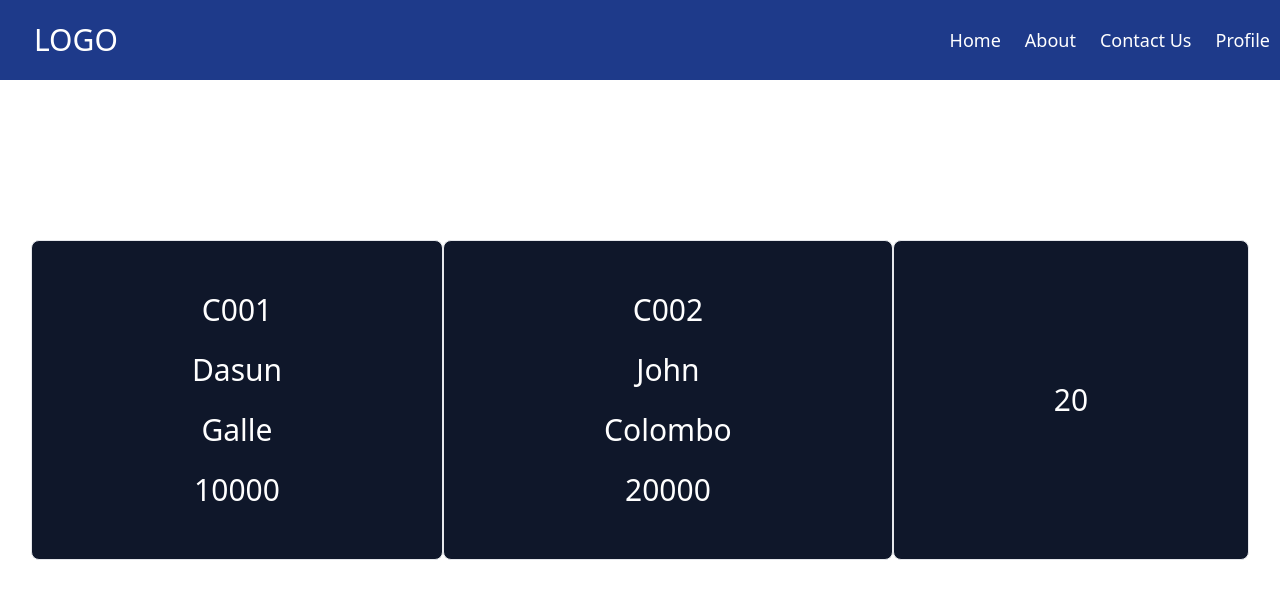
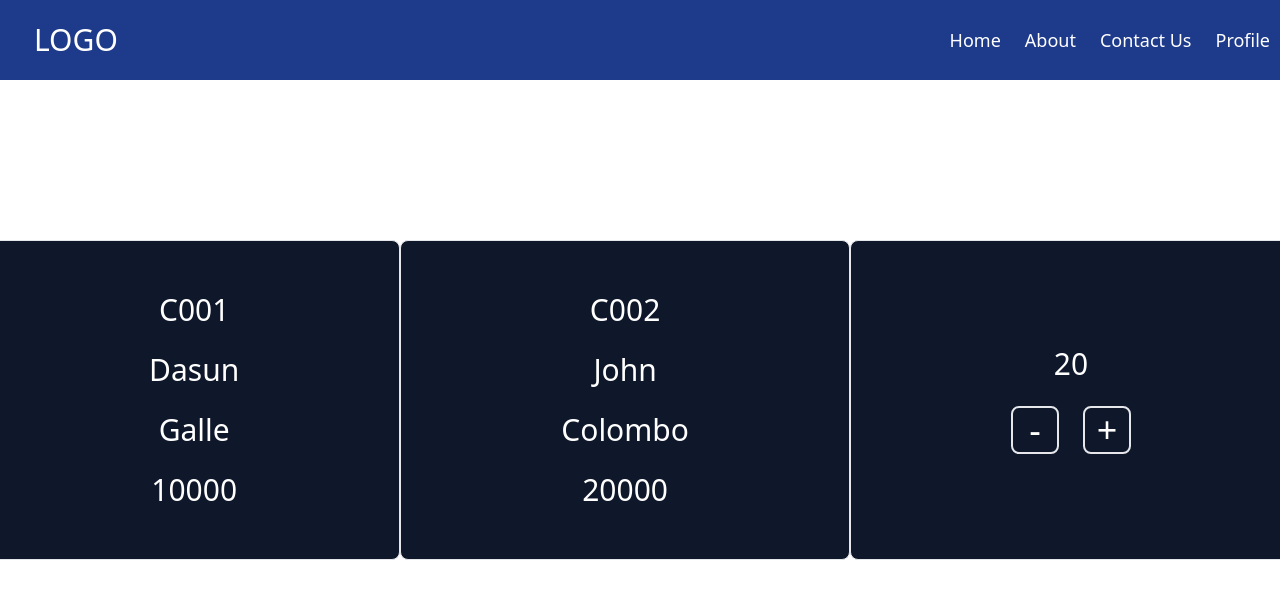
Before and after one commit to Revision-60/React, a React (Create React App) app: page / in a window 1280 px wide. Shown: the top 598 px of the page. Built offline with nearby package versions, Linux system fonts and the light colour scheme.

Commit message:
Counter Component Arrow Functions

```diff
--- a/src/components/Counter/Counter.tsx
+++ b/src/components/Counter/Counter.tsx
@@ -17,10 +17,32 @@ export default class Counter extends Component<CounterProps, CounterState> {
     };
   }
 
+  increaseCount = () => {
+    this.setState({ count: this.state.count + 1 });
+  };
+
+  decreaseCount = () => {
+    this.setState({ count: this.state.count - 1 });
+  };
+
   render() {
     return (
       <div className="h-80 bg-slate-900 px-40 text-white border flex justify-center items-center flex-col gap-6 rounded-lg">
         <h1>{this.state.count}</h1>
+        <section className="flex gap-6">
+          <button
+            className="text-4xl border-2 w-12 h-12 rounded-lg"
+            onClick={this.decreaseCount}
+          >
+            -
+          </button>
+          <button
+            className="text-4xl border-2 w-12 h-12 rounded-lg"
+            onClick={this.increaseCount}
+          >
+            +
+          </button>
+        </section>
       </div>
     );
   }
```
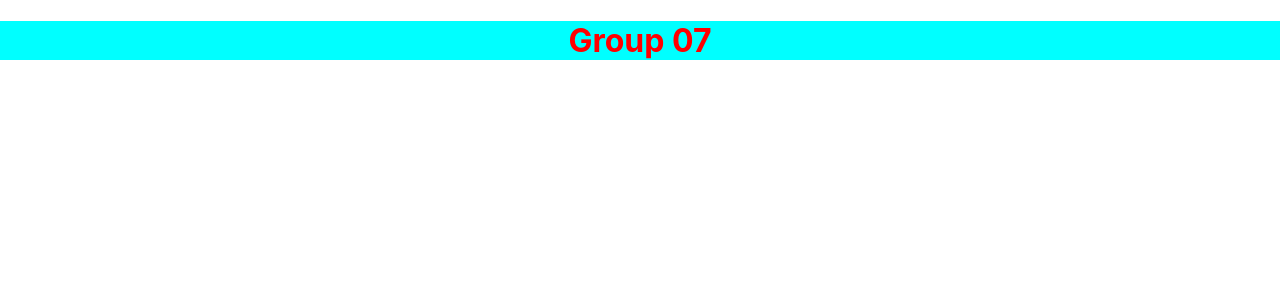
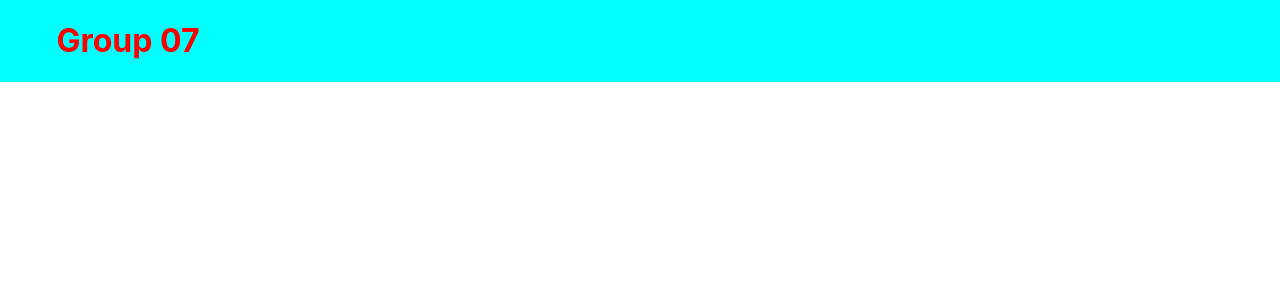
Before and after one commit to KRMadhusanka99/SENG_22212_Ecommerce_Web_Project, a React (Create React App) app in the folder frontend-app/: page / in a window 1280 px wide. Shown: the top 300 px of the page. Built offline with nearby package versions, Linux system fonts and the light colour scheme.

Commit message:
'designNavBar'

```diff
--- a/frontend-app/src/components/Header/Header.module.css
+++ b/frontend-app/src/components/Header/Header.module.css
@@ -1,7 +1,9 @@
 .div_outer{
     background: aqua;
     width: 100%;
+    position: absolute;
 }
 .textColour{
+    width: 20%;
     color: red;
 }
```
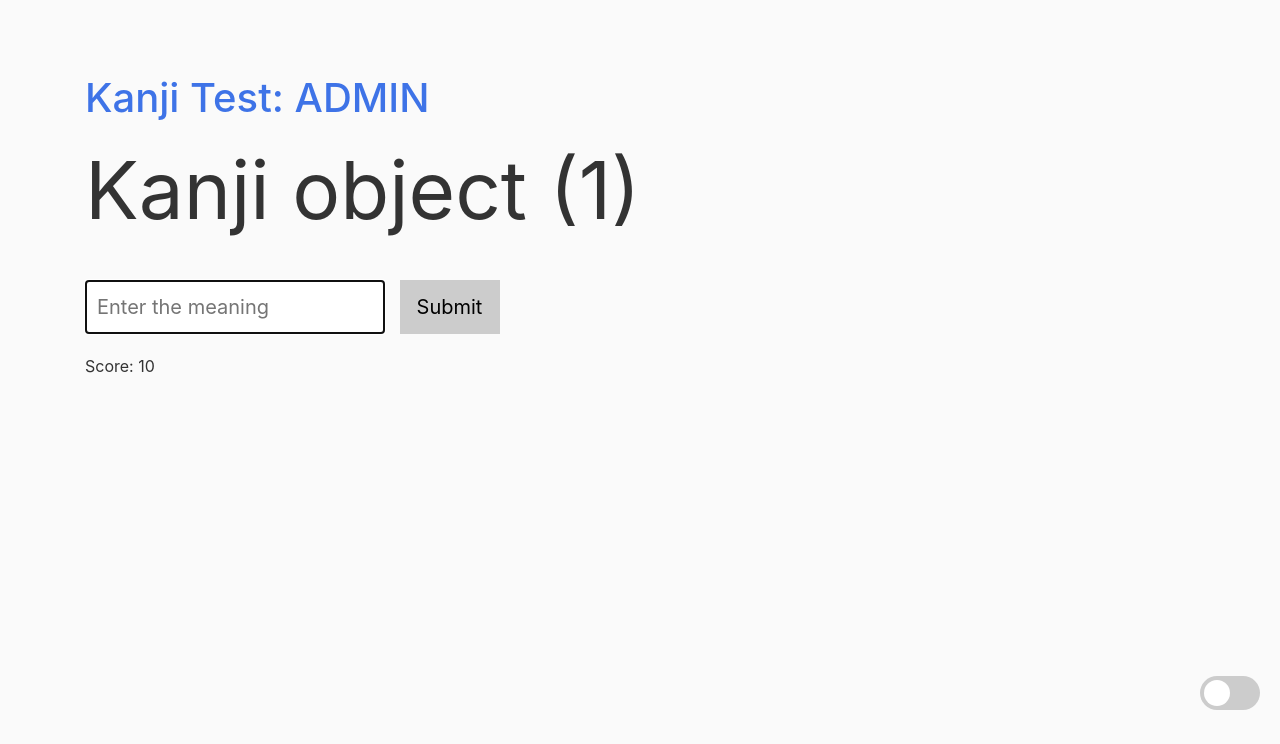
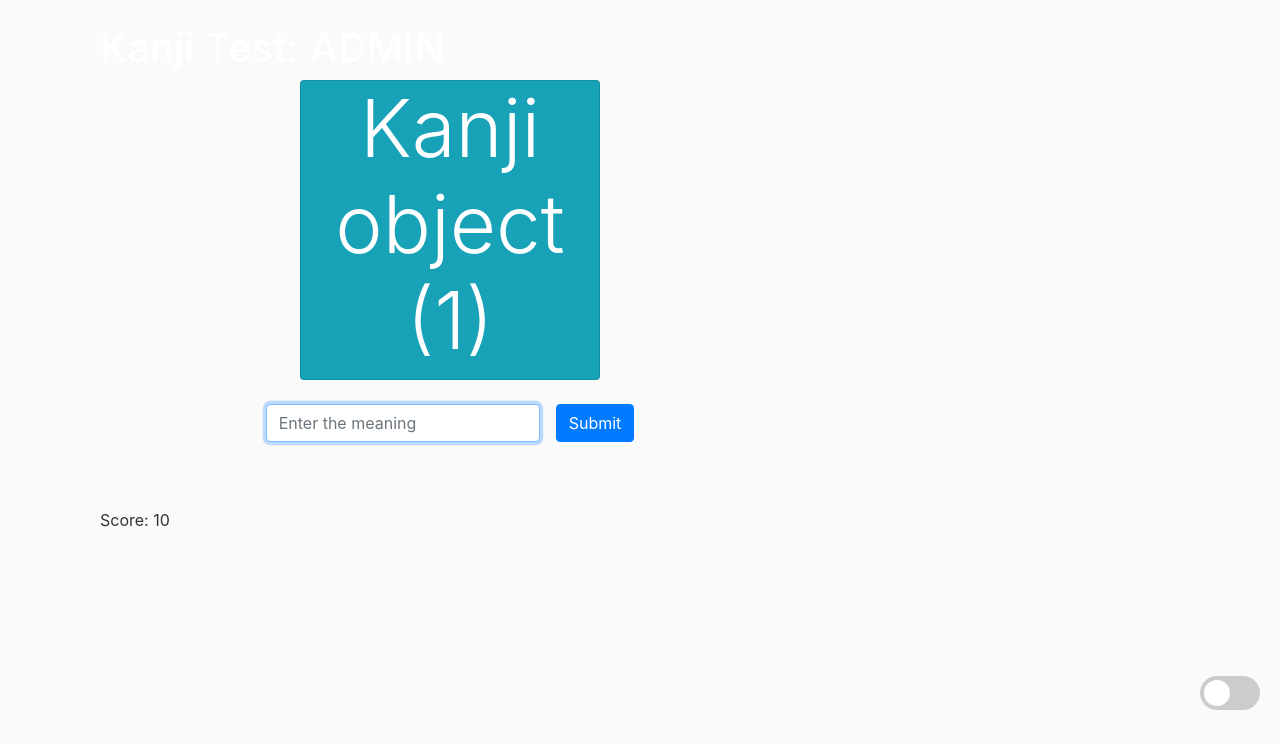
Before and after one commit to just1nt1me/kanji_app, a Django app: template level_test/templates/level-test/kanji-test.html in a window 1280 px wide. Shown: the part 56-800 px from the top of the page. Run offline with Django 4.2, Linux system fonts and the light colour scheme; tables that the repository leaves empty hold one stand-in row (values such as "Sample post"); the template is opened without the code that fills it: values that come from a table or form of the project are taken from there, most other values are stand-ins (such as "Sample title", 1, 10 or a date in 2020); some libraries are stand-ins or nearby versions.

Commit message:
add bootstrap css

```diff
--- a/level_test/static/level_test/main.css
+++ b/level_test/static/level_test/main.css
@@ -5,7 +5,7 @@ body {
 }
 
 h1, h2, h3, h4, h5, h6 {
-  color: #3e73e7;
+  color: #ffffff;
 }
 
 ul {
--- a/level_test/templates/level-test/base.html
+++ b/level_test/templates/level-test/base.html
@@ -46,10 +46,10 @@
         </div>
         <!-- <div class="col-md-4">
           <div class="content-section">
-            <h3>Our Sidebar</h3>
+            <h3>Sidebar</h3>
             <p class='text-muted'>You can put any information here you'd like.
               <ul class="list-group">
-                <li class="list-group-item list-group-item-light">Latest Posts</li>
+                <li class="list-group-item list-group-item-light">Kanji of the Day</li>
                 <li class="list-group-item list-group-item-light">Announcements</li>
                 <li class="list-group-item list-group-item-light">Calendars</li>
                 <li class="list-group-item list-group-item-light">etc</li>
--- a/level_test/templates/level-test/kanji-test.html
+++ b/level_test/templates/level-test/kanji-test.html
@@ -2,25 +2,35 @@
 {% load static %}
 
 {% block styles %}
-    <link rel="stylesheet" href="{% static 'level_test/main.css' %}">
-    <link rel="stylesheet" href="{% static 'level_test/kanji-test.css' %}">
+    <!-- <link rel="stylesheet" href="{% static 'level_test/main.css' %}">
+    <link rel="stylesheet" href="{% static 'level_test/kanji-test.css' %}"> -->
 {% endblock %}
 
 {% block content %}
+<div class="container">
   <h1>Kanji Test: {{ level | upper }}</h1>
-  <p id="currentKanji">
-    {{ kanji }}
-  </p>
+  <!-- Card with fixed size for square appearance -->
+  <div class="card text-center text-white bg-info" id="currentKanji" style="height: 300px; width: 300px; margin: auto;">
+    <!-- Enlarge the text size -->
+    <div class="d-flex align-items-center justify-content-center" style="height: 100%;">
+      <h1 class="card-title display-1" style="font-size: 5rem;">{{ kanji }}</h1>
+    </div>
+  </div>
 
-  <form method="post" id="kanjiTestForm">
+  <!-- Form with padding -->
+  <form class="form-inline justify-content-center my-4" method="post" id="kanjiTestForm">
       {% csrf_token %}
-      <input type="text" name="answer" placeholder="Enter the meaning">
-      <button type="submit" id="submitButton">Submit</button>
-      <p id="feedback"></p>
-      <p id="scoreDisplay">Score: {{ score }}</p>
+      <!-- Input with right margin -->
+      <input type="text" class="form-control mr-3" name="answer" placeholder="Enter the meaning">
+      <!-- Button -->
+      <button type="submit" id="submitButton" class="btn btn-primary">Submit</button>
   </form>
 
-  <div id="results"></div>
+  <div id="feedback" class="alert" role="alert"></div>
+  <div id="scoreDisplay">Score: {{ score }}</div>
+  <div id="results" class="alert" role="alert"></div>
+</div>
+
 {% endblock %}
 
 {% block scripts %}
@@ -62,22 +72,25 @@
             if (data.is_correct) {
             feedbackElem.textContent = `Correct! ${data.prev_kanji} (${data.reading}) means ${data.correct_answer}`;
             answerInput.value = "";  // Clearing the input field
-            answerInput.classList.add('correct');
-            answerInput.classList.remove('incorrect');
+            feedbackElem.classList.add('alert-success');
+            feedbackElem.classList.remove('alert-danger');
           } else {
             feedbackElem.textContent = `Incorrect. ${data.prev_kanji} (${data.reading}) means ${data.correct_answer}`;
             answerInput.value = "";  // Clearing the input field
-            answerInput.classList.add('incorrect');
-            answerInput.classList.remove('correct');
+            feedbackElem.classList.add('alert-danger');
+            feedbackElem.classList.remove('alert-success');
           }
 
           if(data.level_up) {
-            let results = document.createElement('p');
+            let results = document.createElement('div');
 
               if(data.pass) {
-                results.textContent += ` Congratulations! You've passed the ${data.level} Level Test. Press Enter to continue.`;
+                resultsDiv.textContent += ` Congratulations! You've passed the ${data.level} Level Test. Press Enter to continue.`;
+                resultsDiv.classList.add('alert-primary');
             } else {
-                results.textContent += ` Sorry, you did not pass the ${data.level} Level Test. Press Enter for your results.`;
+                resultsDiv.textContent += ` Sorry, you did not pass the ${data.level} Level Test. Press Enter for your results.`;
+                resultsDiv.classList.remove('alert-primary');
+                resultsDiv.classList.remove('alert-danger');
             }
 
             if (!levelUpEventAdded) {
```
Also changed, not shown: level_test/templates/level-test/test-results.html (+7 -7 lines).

= = =

• _Work instruction_
Once you have checked every line of the material above, return the ones that hold the string "static".

• _Exercise result_
--- a/level_test/static/level_test/main.css
+++ b/level_test/static/level_test/main.css
 {% load static %}
-    <link rel="stylesheet" href="{% static 'level_test/main.css' %}">
-    <link rel="stylesheet" href="{% static 'level_test/kanji-test.css' %}">
+    <!-- <link rel="stylesheet" href="{% static 'level_test/main.css' %}">
+    <link rel="stylesheet" href="{% static 'level_test/kanji-test.css' %}"> -->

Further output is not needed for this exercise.